A 2009 quality-improvement program conducted at Children’s Hospital in Colorago identified misplaced orders as the second most common reason why care is provided to the wrong patient. Misplaced orders have been decreased as a result of the program, dropping from 12 incidents in 2010 to 3 incidents one year later.
The quality-improvement plan involved a change in the computer system that would attach a digital photo to the patients’ records. Before entering a test or treatment onto a patient’s form, the computer required a verification that brought up the patient’s photo. This simple step greatly reduced the number of misplaced orders and “near misses” involving incorrect orders that were caught before procedures were performed.
No comprehensive study has been conducted to determine the frequency of misplaced orders. Despite the relatively small number of incidents of this form of medical error at Children’s Hospital, the chief quality officer at the Colorado facility said that the total number would add up when gathered from all hospitals in the United States. It is possible these situations could be eliminated, or at least greatly reduced, by requiring a doctor to look at a screen with a picture of the patient before entering in the recommended treatment. The solution would be feasible for most hospitals to facilitate and inexpensive when compared to many other suggested safety precautions.

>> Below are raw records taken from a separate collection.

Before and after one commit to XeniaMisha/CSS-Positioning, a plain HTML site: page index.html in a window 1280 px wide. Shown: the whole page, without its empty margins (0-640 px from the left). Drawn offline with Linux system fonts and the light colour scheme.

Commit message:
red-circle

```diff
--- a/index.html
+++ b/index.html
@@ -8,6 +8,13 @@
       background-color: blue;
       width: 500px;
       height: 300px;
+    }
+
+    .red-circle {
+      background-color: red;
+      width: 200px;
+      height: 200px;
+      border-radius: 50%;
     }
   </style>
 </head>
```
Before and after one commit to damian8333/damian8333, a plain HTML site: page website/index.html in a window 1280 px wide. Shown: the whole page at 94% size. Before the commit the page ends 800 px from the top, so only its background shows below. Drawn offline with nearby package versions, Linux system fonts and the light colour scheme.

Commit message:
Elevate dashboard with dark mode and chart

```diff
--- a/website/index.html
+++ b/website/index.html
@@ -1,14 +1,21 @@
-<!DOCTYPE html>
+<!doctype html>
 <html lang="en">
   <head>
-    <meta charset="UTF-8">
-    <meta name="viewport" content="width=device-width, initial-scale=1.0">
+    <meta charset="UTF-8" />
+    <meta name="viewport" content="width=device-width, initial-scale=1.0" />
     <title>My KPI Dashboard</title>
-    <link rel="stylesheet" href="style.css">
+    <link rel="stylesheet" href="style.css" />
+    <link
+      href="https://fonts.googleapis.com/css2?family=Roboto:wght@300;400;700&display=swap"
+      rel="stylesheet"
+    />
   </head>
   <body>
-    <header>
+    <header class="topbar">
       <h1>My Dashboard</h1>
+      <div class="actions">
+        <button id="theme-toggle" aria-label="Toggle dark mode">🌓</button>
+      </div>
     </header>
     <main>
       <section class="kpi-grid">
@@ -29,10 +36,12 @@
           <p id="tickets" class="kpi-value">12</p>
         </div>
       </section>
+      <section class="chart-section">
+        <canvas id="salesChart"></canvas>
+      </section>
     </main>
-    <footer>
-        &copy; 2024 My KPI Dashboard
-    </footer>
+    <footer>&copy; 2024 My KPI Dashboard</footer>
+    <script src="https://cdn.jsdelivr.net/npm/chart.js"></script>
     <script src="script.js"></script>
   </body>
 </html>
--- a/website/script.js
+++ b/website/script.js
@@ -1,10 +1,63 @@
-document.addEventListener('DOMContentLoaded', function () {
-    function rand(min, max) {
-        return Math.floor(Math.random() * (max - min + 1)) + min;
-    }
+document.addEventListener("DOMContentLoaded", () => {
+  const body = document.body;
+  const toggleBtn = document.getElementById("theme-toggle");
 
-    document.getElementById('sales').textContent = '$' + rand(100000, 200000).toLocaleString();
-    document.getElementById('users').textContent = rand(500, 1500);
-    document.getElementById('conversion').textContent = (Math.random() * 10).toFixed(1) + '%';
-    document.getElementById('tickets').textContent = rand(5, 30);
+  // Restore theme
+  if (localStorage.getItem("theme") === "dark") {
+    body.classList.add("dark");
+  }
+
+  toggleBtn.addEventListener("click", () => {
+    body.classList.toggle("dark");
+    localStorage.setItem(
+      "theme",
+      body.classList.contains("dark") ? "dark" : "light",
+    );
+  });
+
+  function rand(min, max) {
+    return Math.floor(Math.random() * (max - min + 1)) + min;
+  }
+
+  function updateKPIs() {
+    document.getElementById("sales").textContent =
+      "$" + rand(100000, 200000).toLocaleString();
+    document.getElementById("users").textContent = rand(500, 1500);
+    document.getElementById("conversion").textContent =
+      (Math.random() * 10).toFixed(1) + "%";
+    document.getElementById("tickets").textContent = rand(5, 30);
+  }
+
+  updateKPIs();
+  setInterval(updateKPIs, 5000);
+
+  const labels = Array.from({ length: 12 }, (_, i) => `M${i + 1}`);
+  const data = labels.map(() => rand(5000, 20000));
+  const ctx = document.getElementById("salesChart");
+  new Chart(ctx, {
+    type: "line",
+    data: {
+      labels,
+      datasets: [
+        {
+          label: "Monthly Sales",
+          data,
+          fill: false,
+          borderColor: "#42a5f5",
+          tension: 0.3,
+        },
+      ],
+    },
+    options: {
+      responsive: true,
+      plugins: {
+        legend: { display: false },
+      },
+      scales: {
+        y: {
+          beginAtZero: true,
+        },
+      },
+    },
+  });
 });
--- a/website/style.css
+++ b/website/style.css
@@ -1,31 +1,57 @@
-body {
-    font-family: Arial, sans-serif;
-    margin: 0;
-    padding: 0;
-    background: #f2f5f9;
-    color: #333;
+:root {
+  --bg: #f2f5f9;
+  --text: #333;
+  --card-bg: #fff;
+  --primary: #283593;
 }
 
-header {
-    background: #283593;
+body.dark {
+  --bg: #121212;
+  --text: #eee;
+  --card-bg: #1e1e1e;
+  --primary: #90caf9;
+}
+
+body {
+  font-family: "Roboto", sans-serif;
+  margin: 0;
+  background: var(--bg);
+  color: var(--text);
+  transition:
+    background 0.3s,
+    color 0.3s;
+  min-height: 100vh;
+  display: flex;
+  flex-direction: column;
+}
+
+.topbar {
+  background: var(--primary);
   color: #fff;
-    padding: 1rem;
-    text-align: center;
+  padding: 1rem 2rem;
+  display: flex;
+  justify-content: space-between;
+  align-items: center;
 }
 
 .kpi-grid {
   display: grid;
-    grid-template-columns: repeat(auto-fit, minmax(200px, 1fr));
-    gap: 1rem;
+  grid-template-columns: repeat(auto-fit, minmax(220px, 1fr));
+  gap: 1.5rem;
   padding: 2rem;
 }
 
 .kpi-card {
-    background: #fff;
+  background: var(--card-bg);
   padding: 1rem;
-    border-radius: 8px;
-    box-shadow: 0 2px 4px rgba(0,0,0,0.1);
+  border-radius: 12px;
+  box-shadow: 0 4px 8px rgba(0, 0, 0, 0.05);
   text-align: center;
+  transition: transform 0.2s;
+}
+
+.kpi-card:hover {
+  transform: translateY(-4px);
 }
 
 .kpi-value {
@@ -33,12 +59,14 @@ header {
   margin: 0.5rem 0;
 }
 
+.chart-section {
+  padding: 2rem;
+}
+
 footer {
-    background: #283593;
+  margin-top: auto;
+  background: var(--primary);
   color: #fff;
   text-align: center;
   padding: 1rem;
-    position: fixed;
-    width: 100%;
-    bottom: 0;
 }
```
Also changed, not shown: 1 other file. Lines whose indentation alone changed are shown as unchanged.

Patients should feel confident that the treatment they receive from doctors is in their best interests. Every medication and procedure should be intended to improve the patient’s situation. If the inclusion of a photo in a patient’s file would decrease the dangerous problem of misplaced orders, more hospitals should consider making the change.
Source: Chicago Tribune, “Can patient photos help cut medical errors?,” by Amy Norton, 4 June 2012